Grahame White, Chief Executive Officer of the HSCC, was sales manager at Chevron in the early 1970s and came up with the idea: “We thought it was very appropriate to mark the Chevron B8’s 50th anniversary with a race at Oulton Park. Derek Bennett was a truly gifted race car designer and constructor but was a very unassuming character. I think he would be amazed, but quietly rather pleased, that we are going to celebrate 50 years of one his most successful designs.”
The two big hitters in European historic racing, Masters Historic Racing and Peter Auto, have unveiled their 2018 calendars, and both organisations are introducing new tracks to their schedules.
Masters have withdrawn from the Iberian Peninsula and dropped early- and late-season events at Barcelona and Estoril. Instead, the season will open with a first visit to the Imola track in Italy in April and finish at the established Dijon Motors Cup in October.

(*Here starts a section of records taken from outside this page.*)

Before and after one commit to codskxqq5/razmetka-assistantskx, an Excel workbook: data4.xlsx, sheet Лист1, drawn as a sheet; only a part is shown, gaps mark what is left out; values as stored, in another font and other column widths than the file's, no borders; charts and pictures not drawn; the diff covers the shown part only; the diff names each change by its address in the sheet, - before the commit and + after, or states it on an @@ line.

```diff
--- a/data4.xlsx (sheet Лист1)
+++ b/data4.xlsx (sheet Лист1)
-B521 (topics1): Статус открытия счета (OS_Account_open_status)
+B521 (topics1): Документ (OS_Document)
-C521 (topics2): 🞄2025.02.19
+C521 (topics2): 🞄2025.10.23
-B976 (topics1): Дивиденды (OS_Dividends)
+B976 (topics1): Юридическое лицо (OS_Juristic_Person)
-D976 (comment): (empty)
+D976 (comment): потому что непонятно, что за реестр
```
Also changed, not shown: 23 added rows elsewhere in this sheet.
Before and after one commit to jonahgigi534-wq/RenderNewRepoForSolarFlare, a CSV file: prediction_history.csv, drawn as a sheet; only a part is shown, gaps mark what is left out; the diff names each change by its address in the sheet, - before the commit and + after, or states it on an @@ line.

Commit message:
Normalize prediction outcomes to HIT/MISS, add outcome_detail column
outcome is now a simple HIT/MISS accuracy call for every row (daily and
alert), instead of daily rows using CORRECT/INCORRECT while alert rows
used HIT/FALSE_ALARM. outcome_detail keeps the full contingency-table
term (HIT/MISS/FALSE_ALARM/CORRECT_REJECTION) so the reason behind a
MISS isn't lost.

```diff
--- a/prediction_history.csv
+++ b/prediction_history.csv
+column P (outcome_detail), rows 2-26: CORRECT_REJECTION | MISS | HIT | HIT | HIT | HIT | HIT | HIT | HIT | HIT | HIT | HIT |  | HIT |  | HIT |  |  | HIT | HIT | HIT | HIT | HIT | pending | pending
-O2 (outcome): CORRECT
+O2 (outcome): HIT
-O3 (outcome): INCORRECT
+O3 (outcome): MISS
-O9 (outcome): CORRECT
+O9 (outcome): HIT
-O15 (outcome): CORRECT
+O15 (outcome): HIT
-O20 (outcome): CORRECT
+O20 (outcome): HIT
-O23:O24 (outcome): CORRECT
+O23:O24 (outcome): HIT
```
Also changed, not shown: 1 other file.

Peter Auto will also visit Imola for its final event of the season, the Imola Classic (October 26-28).
The Espiritu de Montjuich event at Barcelona in early April, which remembers the Spanish Grand Prix races held in Montjuich Park, has found an alternative slot as the opening event on the Peter Auto schedule for its package comprising Classic Endurance Racing 1 & 2, Heritage Touring Cup, Sixties’ Endurance, Trofeo Nastro Rosso, Euro F2 Classic and Group C Racing.
Masters will run five major series as the new Endurance Legends category joins FIA Masters Historic Formula One, FIA Masters Historic Sports Car, Gentlemen Drivers and Masters Pre-66 Touring Cars.

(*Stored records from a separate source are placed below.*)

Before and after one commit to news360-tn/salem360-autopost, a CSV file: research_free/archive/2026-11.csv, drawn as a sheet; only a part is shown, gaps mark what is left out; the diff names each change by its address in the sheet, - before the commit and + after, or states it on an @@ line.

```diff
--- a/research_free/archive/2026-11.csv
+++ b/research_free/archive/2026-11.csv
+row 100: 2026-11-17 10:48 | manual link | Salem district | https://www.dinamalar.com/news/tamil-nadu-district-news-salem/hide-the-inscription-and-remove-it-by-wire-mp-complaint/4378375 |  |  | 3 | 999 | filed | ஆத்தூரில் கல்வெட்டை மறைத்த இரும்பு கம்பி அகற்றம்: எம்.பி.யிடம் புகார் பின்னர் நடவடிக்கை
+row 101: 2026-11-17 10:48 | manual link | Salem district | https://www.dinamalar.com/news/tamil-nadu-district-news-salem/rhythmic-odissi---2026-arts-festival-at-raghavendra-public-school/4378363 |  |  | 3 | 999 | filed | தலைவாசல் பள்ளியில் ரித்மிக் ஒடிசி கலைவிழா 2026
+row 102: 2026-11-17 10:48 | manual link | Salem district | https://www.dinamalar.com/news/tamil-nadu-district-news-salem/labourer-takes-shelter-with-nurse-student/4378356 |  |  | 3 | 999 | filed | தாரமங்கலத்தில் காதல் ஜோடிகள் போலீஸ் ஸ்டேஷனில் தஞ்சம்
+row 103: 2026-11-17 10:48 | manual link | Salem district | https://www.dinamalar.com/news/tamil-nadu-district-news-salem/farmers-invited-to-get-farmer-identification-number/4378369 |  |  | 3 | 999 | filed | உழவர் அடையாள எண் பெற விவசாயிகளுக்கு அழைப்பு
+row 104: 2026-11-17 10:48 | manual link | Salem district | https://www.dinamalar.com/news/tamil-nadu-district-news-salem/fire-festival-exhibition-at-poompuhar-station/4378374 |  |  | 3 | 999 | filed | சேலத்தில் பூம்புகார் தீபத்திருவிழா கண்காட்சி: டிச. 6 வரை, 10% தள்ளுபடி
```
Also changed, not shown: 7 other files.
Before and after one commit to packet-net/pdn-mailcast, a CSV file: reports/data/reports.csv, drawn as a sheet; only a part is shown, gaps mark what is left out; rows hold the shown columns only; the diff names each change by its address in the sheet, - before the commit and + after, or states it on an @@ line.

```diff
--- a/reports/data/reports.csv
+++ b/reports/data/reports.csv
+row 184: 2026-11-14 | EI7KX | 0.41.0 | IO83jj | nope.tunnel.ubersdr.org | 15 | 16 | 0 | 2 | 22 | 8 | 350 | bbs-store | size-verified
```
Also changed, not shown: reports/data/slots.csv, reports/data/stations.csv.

Peter Auto has dropped its trek to the Hungaroring after disappointing grids for its debut visit last September, but Masters has added a new date at the Most circuit in the Czech Republic in late June. Masters will have traditional UK dates at Brands Hatch (May 26-27) and the Silverstone Classic (July 20-22).
Masters founder Ron Maydon said: “We are very excited about our 2018 European season. We are looking forward to offering our drivers some new and exciting venues.”